Name: Tai Daeng Woman Shaman's Headscarf
This is a handspun cotton and hand-reeled silk, naturally dyed, 80 year old, Tai Daeng Woman Shaman's headscarf that has seen many ceremonies. The condition of the fabric is excellent, with the wear showing with a slight fuzzing of the discontinuous supplementary weft design silk designs on the red ground dyed with lac. The designs are of a siho (mythological elephant lion or elephant bird, depending on the village where it was made) who's trunk becomes a naga (mythological river serpent), with baby siho. The center section is composed of intertwining phii nak (fierce mythological giant spirits related to naga), and the bottom is composed of "mom" (mythological horse-deer) with naga on their backs. Surrounding all are stripes of flowers and water symbols, and the rainbow stripes represent the hong bird (a mythological bird whose belly is the rainbow). The scarf would be worn folded in four lengthwise, then wrapped around the head with the indigo cotton section on against the head and the red silk section showing. The strips of fabric on the end are handspun cotton fabric, cut into tassles, and sewn on in the traditional manner. There are no holes or other damage to this textile with only dye bleed from use and washing affecting the appearance. The length includes the tassels, and the width of the cotton section is narrower than the silk area.
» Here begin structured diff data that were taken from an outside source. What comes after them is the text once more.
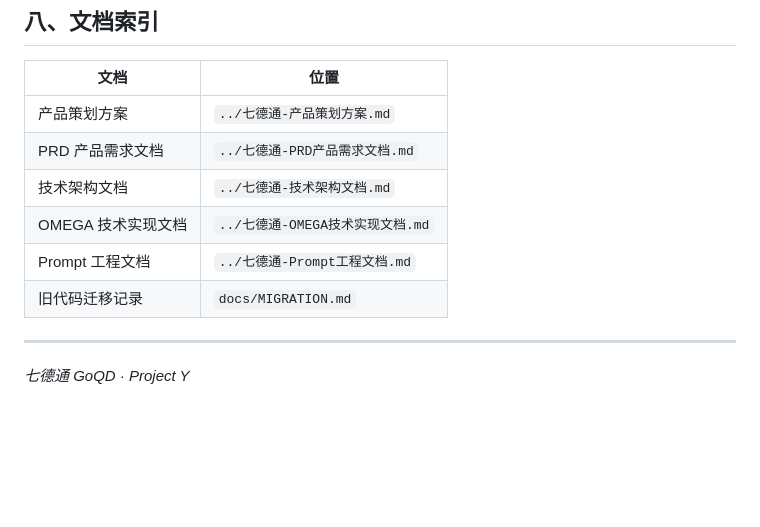
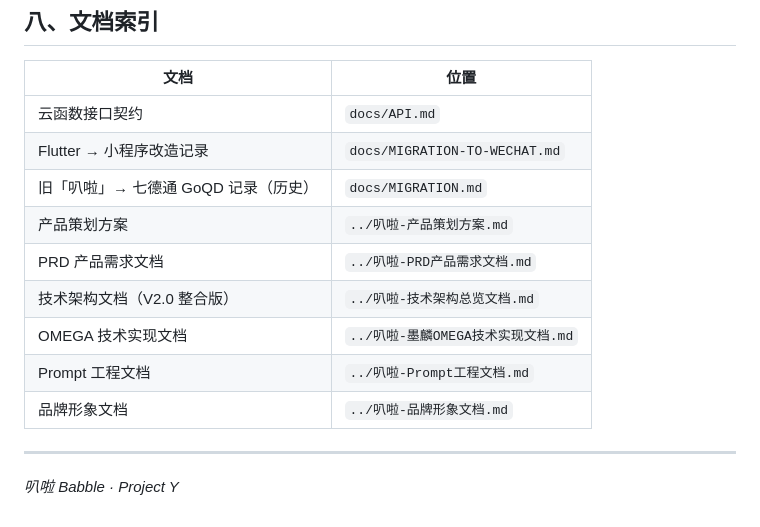
Before and after one commit to jasperinsh-afk/Babble-Two, a Markdown page: README.md, the part around one of its changes. GitHub-like rendering; blank space fills up the shorter version.

```diff
--- a/README.md
+++ b/README.md
@@ -132,13 +154,16 @@ flutter run
 
 | 文档 | 位置 |
 |---|---|
-| 产品策划方案 | `../七德通-产品策划方案.md` |
-| PRD 产品需求文档 | `../七德通-PRD产品需求文档.md` |
-| 技术架构文档 | `../七德通-技术架构文档.md` |
-| OMEGA 技术实现文档 | `../七德通-OMEGA技术实现文档.md` |
-| Prompt 工程文档 | `../七德通-Prompt工程文档.md` |
-| 旧代码迁移记录 | `docs/MIGRATION.md` |
+| 云函数接口契约 | `docs/API.md` |
+| Flutter → 小程序改造记录 | `docs/MIGRATION-TO-WECHAT.md` |
+| 旧「叭啦」→ 七德通 GoQD 记录（历史） | `docs/MIGRATION.md` |
+| 产品策划方案 | `../叭啦-产品策划方案.md` |
+| PRD 产品需求文档 | `../叭啦-PRD产品需求文档.md` |
+| 技术架构文档（V2.0 整合版） | `../叭啦-技术架构总览文档.md` |
+| OMEGA 技术实现文档 | `../叭啦-墨麟OMEGA技术实现文档.md` |
+| Prompt 工程文档 | `../叭啦-Prompt工程文档.md` |
+| 品牌形象文档 | `../叭啦-品牌形象文档.md` |
 
 ---
 
-*七德通 GoQD · Project Y*
+*叭啦 Babble · Project Y*
```
Also changed, not shown: other parts of README.md (+92 -70 lines).
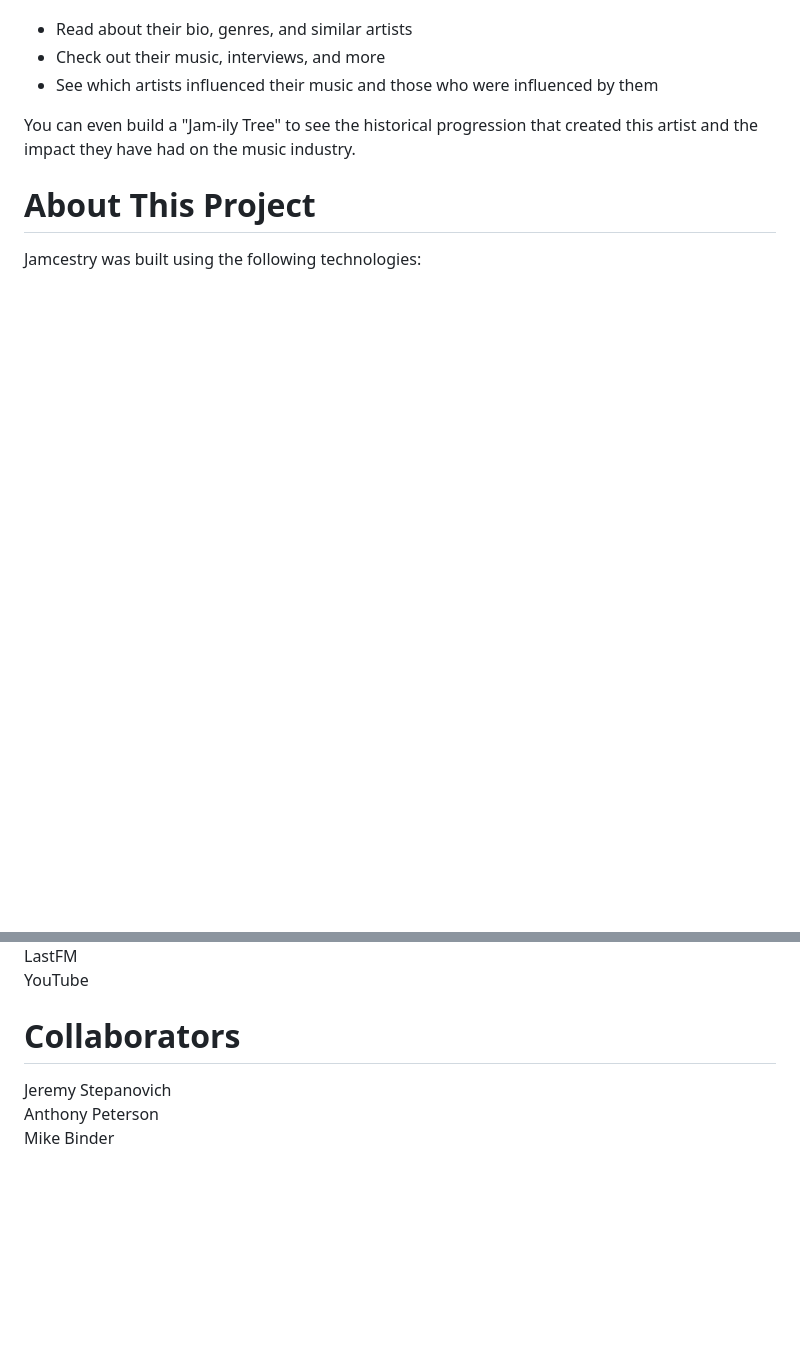
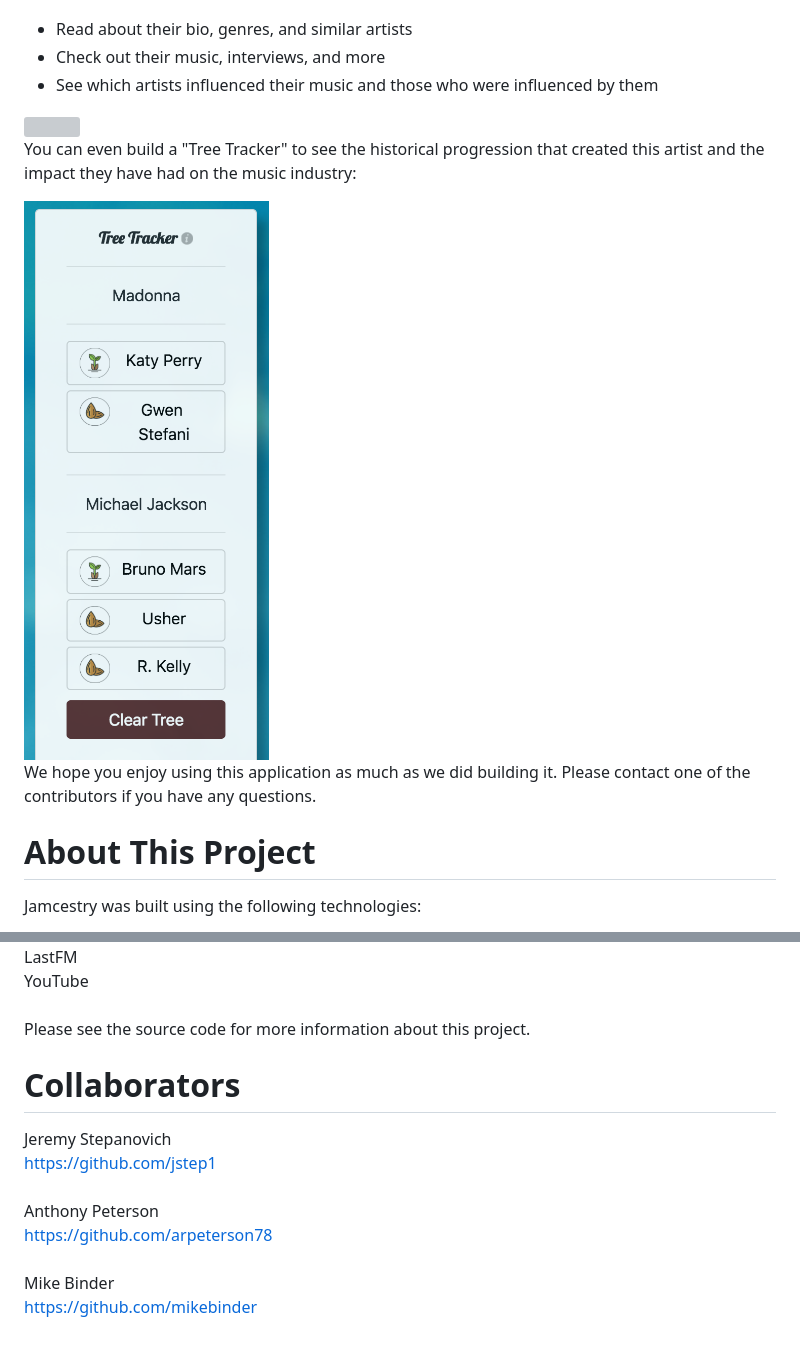
Before and after one commit to jstep1/Jamcestry, a Markdown page: README.md, 2 parts joined by grey strips. GitHub-like rendering; pictures changed too: images/jamtree.png (added); blank space fills up the shorter version; grey boxes are pictures that could not be loaded.

Commit message:
updated README and added images

```diff
--- a/README.md
+++ b/README.md
@@ -9,7 +11,13 @@ Find your favorite artists and...
 - Check out their music, interviews, and more
 - See which artists influenced their music and those who were influenced by them
 
-You can even build a "Jam-ily Tree" to see the historical progression that created this artist and the impact they have had on the music industry.
+<img src = "images/jamsearch.png">
+
+You can even build a "Tree Tracker" to see the historical progression that created this artist and the impact they have had on the music industry:
+
+<img src = "images/jamtree.png">
+
+We hope you enjoy using this application as much as we did building it. Please contact one of the contributors if you have any questions.
 
 # About This Project
 Jamcestry was built using the following technologies:
@@ -23,8 +31,15 @@ Javascript/jQuery<br>
 Napster<br>
 LastFM<br>
-YouTube
+YouTube<br>
+<br>
+Please see the source code for more information about this project.
 
 # Collaborators
 Jeremy Stepanovich<br>
+https://github.com/jstep1<br>
+<br>
 Anthony Peterson<br>
-Mike Binder
+https://github.com/arpeterson78<br>
+<br>
+Mike Binder<br>
+https://github.com/mikebinder<br>
```
Also changed, not shown: other parts of README.md (+5 -3 lines), 3 other files.
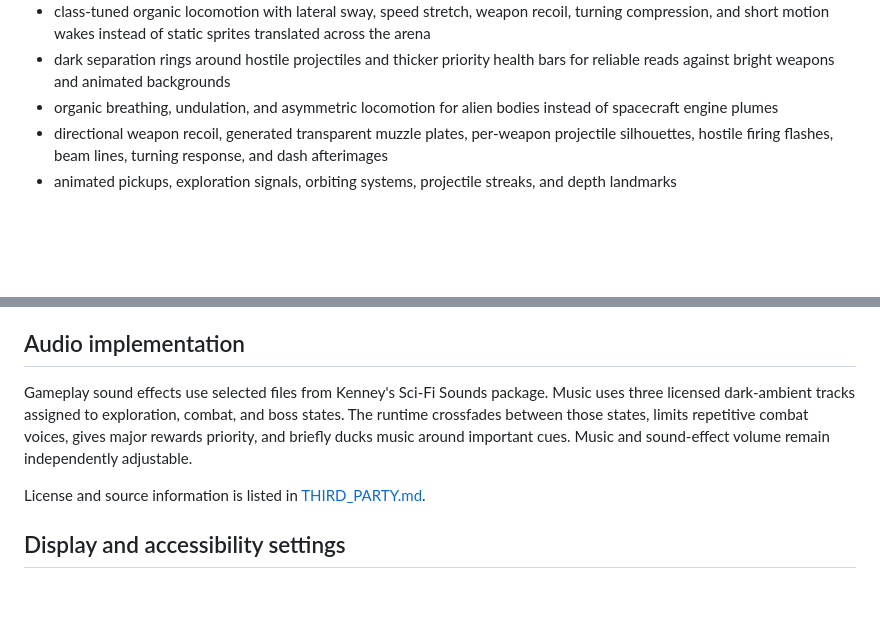
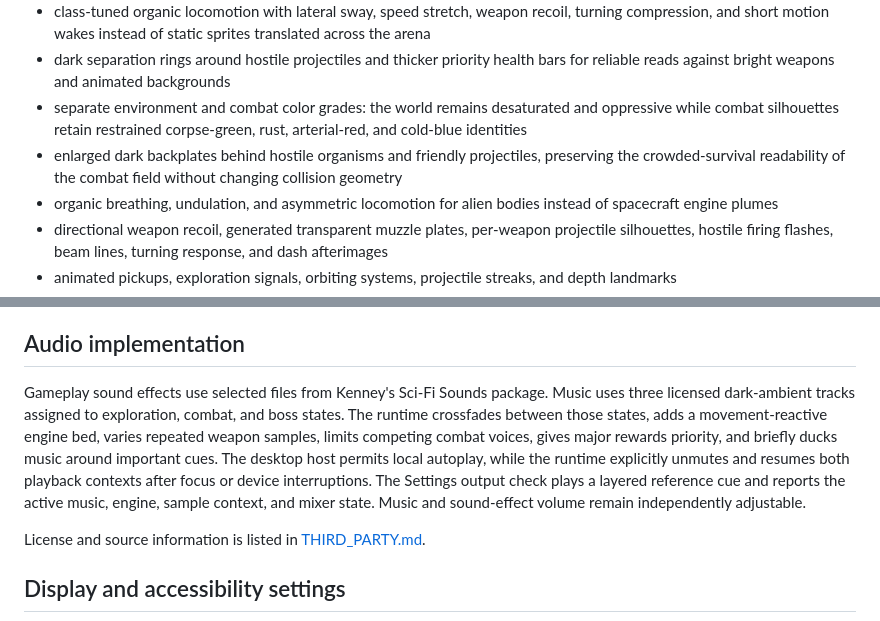
Before and after one commit to waldmare/Orbit-04, a Markdown page: README.md, 2 parts joined by grey strips. Drawn GitHub-style; blank space fills up the shorter version.

Commit message:
fix: restore desktop audio and improve combat clarity

```diff
--- a/README.md
+++ b/README.md
@@ -78,6 +78,8 @@ The renderer includes:
 - glance-readable hostile roles: chargers, tanks, gunners, splitters, and snipers use consistent ashen-color accents, compact intent glyphs, and priority-scaled threat rings
 - class-tuned organic locomotion with lateral sway, speed stretch, weapon recoil, turning compression, and short motion wakes instead of static sprites translated across the arena
 - dark separation rings around hostile projectiles and thicker priority health bars for reliable reads against bright weapons and animated backgrounds
+- separate environment and combat color grades: the world remains desaturated and oppressive while combat silhouettes retain restrained corpse-green, rust, arterial-red, and cold-blue identities
+- enlarged dark backplates behind hostile organisms and friendly projectiles, preserving the crowded-survival readability of the combat field without changing collision geometry
 - organic breathing, undulation, and asymmetric locomotion for alien bodies instead of spacecraft engine plumes
 - directional weapon recoil, generated transparent muzzle plates, per-weapon projectile silhouettes, hostile firing flashes, beam lines, turning response, and dash afterimages
 - animated pickups, exploration signals, orbiting systems, projectile streaks, and depth landmarks
@@ -101,7 +103,7 @@ This 1440 × 810 image was captured from the active 0.88.1 Electron/Three.js Web
 
 ## Audio implementation
 
-Gameplay sound effects use selected files from Kenney's Sci-Fi Sounds package. Music uses three licensed dark-ambient tracks assigned to exploration, combat, and boss states. The runtime crossfades between those states, limits repetitive combat voices, gives major rewards priority, and briefly ducks music around important cues. Music and sound-effect volume remain independently adjustable.
+Gameplay sound effects use selected files from Kenney's Sci-Fi Sounds package. Music uses three licensed dark-ambient tracks assigned to exploration, combat, and boss states. The runtime crossfades between those states, adds a movement-reactive engine bed, varies repeated weapon samples, limits competing combat voices, gives major rewards priority, and briefly ducks music around important cues. The desktop host permits local autoplay, while the runtime explicitly unmutes and resumes both playback contexts after focus or device interruptions. The Settings output check plays a layered reference cue and reports the active music, engine, sample context, and mixer state. Music and sound-effect volume remain independently adjustable.
 
 License and source information is listed in [THIRD_PARTY.md](THIRD_PARTY.md).
 
```
Also changed, not shown: CHANGELOG.md (+4 -0 lines), docs/runtime-screenshot-v0.88.1.png, 7 other files.
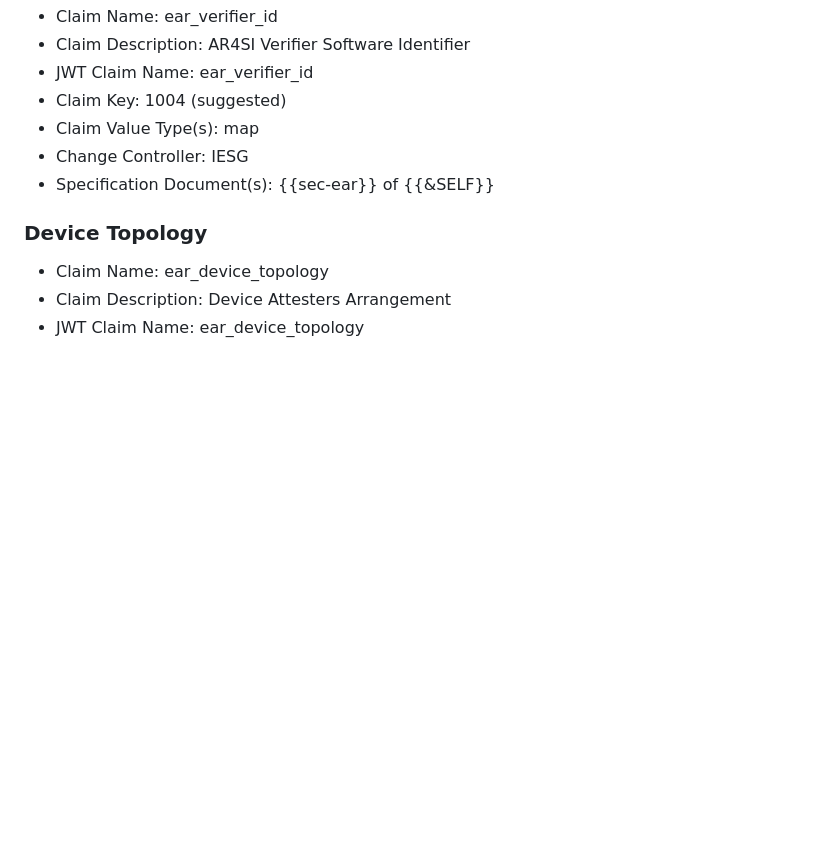
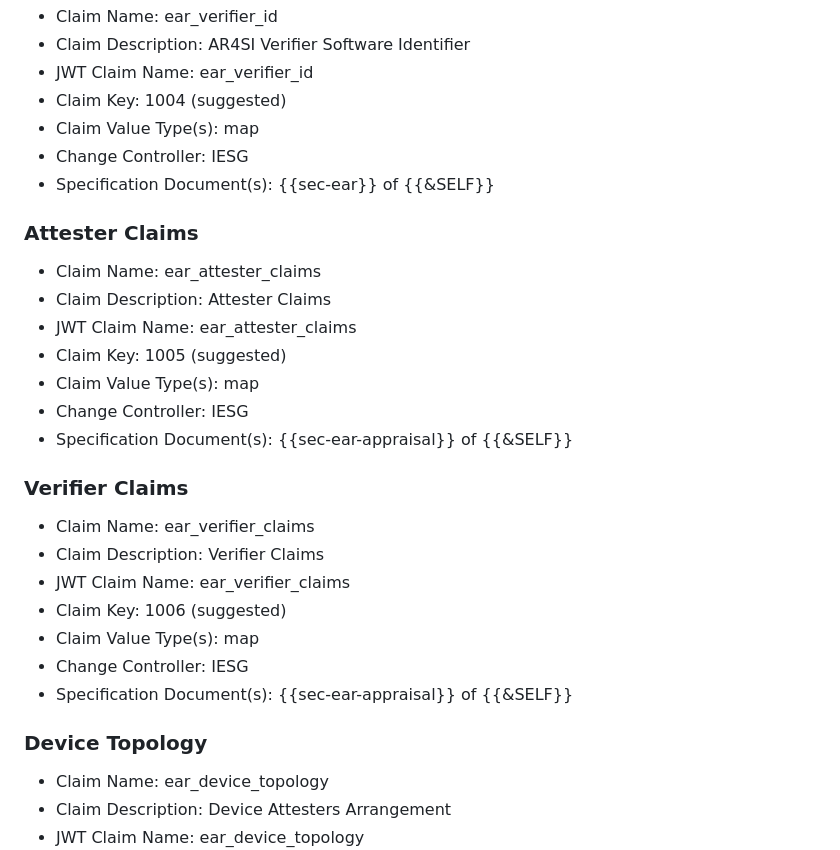
Before and after one commit to ietf-rats-wg/draft-ietf-rats-ear, a Markdown page: draft-ietf-rats-ear.md, the part around the change. Drawn GitHub-style; blank space fills up the shorter version.

Commit message:
add registrations for new claims
Signed-off-by: Thomas Fossati <thomas.fossati@linaro.org>

```diff
--- a/draft-ietf-rats-ear.md
+++ b/draft-ietf-rats-ear.md
@@ -606,6 +606,26 @@ The "JWT Claim Name" is equivalent to the "Claim Name" in the JWT registry.
 * Change Controller: IESG
 * Specification Document(s): {{sec-ear}} of {{&SELF}}
 
+### Attester Claims
+
+* Claim Name: ear_attester_claims
+* Claim Description: Attester Claims
+* JWT Claim Name: ear_attester_claims
+* Claim Key: 1005 (suggested)
+* Claim Value Type(s): map
+* Change Controller: IESG
+* Specification Document(s): {{sec-ear-appraisal}} of {{&SELF}}
+
+### Verifier Claims
+
+* Claim Name: ear_verifier_claims
+* Claim Description: Verifier Claims
+* JWT Claim Name: ear_verifier_claims
+* Claim Key: 1006 (suggested)
+* Claim Value Type(s): map
+* Change Controller: IESG
+* Specification Document(s): {{sec-ear-appraisal}} of {{&SELF}}
+
 ### Device Topology
 
 * Claim Name: ear_device_topology
```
Not many of these pieces remain available.
Size: 24.5 in. x 68 in.
Origins: Houaphan Province, Laos